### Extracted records
# # # # # # #
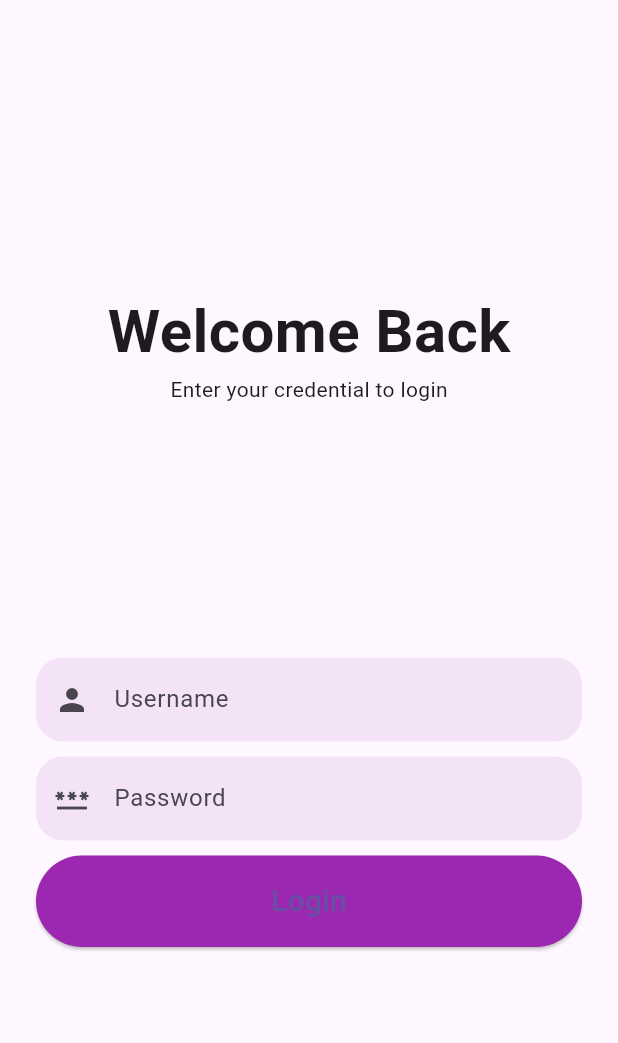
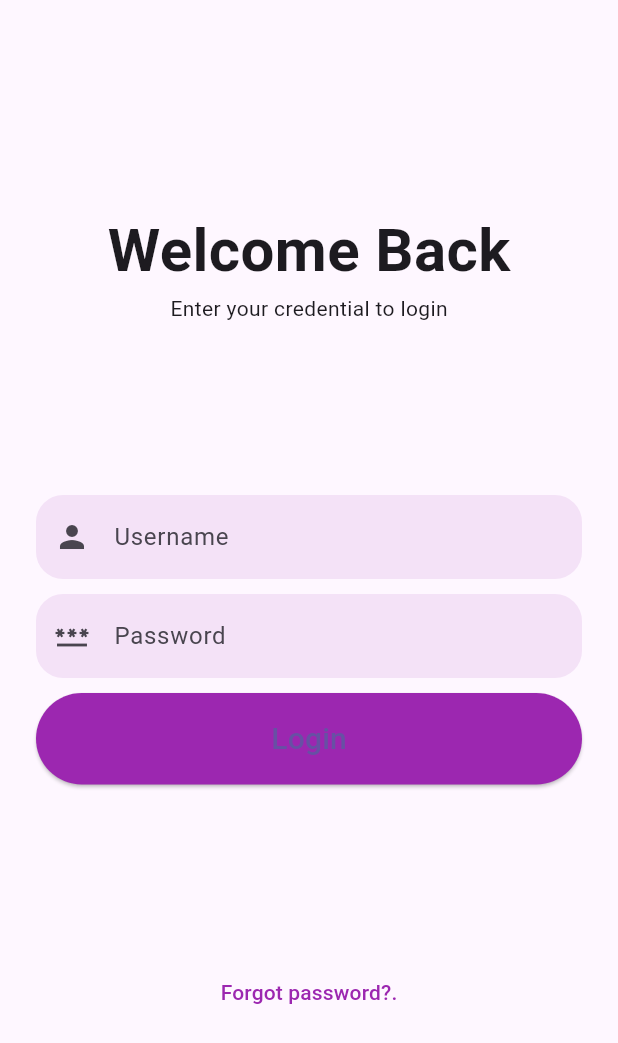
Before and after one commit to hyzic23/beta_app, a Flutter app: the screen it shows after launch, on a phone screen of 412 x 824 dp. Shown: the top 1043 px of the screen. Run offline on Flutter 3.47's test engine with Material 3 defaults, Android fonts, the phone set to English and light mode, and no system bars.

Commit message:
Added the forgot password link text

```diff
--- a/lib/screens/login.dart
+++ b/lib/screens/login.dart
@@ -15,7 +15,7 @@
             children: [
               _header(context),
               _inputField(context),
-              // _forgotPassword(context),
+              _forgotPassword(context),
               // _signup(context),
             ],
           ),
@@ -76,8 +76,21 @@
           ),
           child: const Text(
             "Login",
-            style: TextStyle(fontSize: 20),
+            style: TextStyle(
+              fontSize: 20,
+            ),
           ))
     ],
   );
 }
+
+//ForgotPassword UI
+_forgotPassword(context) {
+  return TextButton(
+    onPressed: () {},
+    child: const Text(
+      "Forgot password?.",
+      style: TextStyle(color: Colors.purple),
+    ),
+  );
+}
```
# # # # # # #
### What the exercise asks
Write out all the records again, exactly, minus any pictures.

### Result of this exercise
Before and after one commit to hyzic23/beta_app, a Flutter app: the screen it shows after launch, on a phone screen of 412 x 824 dp. Shown: the top 1043 px of the screen. Run offline on Flutter 3.47's test engine with Material 3 defaults, Android fonts, the phone set to English and light mode, and no system bars.

Commit message:
Added the forgot password link text

```diff
--- a/lib/screens/login.dart
+++ b/lib/screens/login.dart
@@ -15,7 +15,7 @@
             children: [
               _header(context),
               _inputField(context),
-              // _forgotPassword(context),
+              _forgotPassword(context),
               // _signup(context),
             ],
           ),
@@ -76,8 +76,21 @@
           ),
           child: const Text(
             "Login",
-            style: TextStyle(fontSize: 20),
+            style: TextStyle(
+              fontSize: 20,
+            ),
           ))
     ],
   );
 }
+
+//ForgotPassword UI
+_forgotPassword(context) {
+  return TextButton(
+    onPressed: () {},
+    child: const Text(
+      "Forgot password?.",
+      style: TextStyle(color: Colors.purple),
+    ),
+  );
+}
```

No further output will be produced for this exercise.